Discussion in 'English Only' started by slowik, May 28, 2010.
Is this correct? Or should it be the first in history picture drawn by an ape?
The original is the normal word order. If you hyphenated first-in-history to make a unit modifier, you could say it the second way -- but it would still sound peculiar.
The words 'first in history' are an adjective phrase, headed by 'first', with a dependent phrase 'in history'. In general, adjectives go before their nouns ('the first picture'), but not if they have dependents after them.

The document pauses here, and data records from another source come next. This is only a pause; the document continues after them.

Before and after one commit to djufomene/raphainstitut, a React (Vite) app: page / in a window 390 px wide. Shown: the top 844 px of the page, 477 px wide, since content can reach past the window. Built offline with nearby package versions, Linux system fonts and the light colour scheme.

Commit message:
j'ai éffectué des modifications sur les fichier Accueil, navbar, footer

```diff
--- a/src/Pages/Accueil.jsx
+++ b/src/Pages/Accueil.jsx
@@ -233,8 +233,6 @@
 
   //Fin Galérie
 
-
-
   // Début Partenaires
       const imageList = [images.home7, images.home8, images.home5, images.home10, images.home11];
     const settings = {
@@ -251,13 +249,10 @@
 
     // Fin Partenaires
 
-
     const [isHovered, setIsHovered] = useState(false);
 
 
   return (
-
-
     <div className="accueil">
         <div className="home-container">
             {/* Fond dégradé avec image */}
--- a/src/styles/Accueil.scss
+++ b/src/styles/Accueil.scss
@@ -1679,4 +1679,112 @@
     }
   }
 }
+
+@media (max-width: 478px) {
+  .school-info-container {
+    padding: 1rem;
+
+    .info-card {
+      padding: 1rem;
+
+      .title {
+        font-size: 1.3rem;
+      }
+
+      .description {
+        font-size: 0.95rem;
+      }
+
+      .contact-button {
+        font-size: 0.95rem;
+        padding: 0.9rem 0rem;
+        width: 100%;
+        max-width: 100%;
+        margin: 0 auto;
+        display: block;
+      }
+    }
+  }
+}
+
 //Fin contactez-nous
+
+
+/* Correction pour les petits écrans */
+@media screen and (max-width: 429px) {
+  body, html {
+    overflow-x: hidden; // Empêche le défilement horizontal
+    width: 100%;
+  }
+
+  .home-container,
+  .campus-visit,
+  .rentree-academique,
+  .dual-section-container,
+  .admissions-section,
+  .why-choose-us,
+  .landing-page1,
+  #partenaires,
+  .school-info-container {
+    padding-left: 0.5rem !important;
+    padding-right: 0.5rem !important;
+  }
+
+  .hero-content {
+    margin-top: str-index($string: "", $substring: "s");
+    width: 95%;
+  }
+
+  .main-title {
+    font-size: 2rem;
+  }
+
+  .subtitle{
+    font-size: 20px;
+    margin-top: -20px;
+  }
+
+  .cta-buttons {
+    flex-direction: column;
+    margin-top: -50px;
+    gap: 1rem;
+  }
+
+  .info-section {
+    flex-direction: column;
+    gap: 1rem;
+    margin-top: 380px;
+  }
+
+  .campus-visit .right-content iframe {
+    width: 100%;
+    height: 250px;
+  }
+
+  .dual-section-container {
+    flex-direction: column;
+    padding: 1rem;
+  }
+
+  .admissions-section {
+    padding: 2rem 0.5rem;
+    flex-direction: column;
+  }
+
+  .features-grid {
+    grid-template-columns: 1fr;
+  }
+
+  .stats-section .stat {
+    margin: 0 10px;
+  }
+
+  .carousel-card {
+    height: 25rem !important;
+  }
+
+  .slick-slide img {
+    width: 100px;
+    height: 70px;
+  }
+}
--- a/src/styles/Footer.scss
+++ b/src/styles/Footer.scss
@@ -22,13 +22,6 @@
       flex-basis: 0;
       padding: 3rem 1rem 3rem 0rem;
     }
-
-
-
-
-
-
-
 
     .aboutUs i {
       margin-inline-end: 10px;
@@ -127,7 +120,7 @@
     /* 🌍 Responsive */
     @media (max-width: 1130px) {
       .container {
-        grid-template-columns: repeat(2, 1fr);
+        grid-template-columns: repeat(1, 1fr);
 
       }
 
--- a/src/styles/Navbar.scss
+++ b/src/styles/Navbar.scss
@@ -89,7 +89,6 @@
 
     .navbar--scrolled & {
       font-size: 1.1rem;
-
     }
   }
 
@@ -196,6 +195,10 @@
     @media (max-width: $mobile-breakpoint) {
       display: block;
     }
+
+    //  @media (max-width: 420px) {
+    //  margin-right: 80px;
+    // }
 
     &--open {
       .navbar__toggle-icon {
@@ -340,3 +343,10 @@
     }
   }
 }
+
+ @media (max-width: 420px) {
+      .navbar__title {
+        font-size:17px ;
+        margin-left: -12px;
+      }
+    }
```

This is why 'the first in history picture' sounds bad: the dependent 'in history' comes before the noun 'picture'.
If the adjective has dependents, it can stay where it is, but they have to go after the noun: 'the first picture in history'.
Why not just say "the first picture drawn by an ape?"
(unless of course you think it might be confused with the future)
Or The first picture ever drawn by an ape.
The phrase in history sounds odd and unnecessary to me.
Are you trying to say the first picture ever drawn was drawn by an ape (this took place before a human ever drew a picture) or that a picture was drawn by an ape and no other ape had drawn a picture before (humans had drawn pictures before this ape drew a picture)?
Separate names with a comma.